With Sonnen, it is often necessary to take his claims with a grain of salt, and multiple high-ranking UFC officials admitted to MMAjunkie.com that they actually couldn't remember whether or not Sonnen's name was considered for the first edition of "TUF," which did not feature tryout sessions but instead a group of hand-selected athletes. Still, it's an interesting footnote in terms of what might have been.
Since that first series, the show has produced more than 100 UFC fighters and even a few UFC champions. Still, many MMA pundits question the remaining value of the program after 16 seasons on the air. Sonnen, who is currently in Las Vegas taping "TUF 17," insists this new edition will reinvigorate what some consider a tired proposition.
"When you see the guys that don't get into the house – when you see the black belts and the champions and the veterans and the flat-out studs with very incredible resumes that did not get into the house – that's when you're going to understand how loaded this bracket is," Sonnen said. "The No. 1 thing that I'm going to do is we're going to change the narrative of this show. This is not a frat show, and it is not a reality show. I don't know how those terms ever got coined. This is a tournament, period.
"All the way back to the greats – Royce Gracie and Dan Severn and Ken 'Never Should Have Been in the Octagon in the First Place' Shamrock – they never went through anything like this. Those guys did a great job. Those guys got me in the sport, the Don Fryes and the 'Tank' Abbotts, the real fighters. But it's nothing like a 32-man tournament. It's nothing like having to make weight five times, fight five times, have no preparation, not have your coach, not have your team, not sleeping in your own bed – and be expected to win anyway. It's nothing like that.

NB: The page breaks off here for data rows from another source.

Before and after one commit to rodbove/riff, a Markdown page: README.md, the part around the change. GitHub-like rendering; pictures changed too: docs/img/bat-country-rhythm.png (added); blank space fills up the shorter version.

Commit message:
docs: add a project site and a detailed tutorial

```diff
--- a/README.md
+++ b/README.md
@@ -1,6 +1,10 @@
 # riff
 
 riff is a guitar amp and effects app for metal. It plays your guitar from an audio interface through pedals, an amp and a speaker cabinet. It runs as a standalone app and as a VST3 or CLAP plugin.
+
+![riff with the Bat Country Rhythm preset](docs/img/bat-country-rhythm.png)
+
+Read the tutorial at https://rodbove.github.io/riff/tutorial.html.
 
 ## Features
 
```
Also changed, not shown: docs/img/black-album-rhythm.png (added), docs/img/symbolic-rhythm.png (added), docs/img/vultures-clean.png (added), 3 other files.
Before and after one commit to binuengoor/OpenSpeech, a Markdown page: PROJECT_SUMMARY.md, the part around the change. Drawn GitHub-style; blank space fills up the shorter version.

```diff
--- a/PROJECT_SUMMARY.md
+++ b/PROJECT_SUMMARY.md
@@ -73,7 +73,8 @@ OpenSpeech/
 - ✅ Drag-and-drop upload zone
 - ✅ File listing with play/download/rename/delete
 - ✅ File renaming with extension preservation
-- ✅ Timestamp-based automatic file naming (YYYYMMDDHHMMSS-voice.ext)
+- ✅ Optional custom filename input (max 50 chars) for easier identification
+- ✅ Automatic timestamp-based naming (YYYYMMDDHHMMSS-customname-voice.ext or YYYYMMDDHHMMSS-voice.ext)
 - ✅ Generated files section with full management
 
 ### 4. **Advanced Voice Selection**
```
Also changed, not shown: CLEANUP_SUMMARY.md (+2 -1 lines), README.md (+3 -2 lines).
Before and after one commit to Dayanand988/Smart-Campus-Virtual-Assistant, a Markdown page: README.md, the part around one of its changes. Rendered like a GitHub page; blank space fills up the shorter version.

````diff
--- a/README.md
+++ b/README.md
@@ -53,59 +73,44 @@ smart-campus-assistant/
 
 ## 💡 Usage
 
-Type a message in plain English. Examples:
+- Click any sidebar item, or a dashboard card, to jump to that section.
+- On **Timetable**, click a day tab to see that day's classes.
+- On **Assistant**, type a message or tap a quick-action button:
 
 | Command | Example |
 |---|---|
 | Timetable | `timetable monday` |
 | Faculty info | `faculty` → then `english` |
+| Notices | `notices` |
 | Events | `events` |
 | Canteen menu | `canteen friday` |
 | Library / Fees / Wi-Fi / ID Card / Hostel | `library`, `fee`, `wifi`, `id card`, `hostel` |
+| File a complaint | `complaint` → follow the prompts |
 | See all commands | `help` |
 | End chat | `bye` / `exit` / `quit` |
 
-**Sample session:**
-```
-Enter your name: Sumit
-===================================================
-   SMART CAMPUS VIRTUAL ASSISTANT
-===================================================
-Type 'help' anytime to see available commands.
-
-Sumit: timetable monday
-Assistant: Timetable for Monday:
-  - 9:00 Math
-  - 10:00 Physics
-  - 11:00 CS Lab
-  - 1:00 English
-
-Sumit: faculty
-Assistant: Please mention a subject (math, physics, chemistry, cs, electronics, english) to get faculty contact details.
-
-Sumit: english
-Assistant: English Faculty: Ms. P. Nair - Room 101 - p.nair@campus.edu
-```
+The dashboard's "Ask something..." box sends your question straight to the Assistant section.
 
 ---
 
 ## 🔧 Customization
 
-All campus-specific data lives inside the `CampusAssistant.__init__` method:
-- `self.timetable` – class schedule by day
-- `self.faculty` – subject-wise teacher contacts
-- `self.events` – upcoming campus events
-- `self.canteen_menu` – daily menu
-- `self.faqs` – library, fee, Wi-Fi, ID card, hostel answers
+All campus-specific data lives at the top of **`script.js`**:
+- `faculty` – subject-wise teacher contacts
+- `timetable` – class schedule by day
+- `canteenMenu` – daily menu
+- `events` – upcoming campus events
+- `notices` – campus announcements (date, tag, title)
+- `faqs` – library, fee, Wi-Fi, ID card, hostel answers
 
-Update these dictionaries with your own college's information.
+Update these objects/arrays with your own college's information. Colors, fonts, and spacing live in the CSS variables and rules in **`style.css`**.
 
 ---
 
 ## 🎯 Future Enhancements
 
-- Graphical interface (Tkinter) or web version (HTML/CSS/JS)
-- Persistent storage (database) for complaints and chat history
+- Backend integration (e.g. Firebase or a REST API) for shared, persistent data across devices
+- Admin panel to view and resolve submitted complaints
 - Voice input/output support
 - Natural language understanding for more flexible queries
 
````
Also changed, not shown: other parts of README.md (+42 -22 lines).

"Somewhere, somebody called this a reality show, and I just don't get it. So is the Super Bowl. It's reality, and it's a show, but I don't get it. This is real. This is the realest tournament ever. We have a guy that lost his job for taking this opportunity. He's got a wife and kid, and if he doesn't win this, he doesn't know what's going to happen to him. I could name a few of those stories like that. The sacrifice that these guys are going through to put it all on the line, it's humbling."
Sonnen's opposing coach also had a near-miss with "The Ultimate Fighter," albeit much later in the show's run. Because of the presence of alcohol in the "TUF" house, contestants must be at least 21 years old. Jones, who would go on to win the UFC's 205-pound title at just 23 years old, was underage when he went to an open tryout session and was ultimately told there was no way to bend the rules.
"I tried out for 'The Ultimate Fighter' back when I was 20 years old," Jones said. "I remember making it through the first round and then approaching a table to grapple for the second round and having Dana – I think himself, I remember him being at the table – saying, 'Man, you're too young. You're 20 years old, and you have to be 21 to apply for this show, but we're going to let you roll anyways. But you can't go much further than this.' I was like, 'Alright.' I was rolling and having a great time, and that was it. That was the end of the scenario."
Jones obviously didn't take the snub personally, as he made his debut for the promotion at UFC 87, less than one month after his 21st birthday. Now he views his role as coach as a bit of a full-circle moment.
"It's kind of surreal to me to know that just four-and-a-half years ago I was trying out for the show, and then to be on the show as such a young coach is just like, 'Man, we're doing things right,'" Jones said. "I said that to my manager. I said, 'We're doing it. We're doing things right.' It's just surreal to be a guy who was rejected from the show and now be the coach."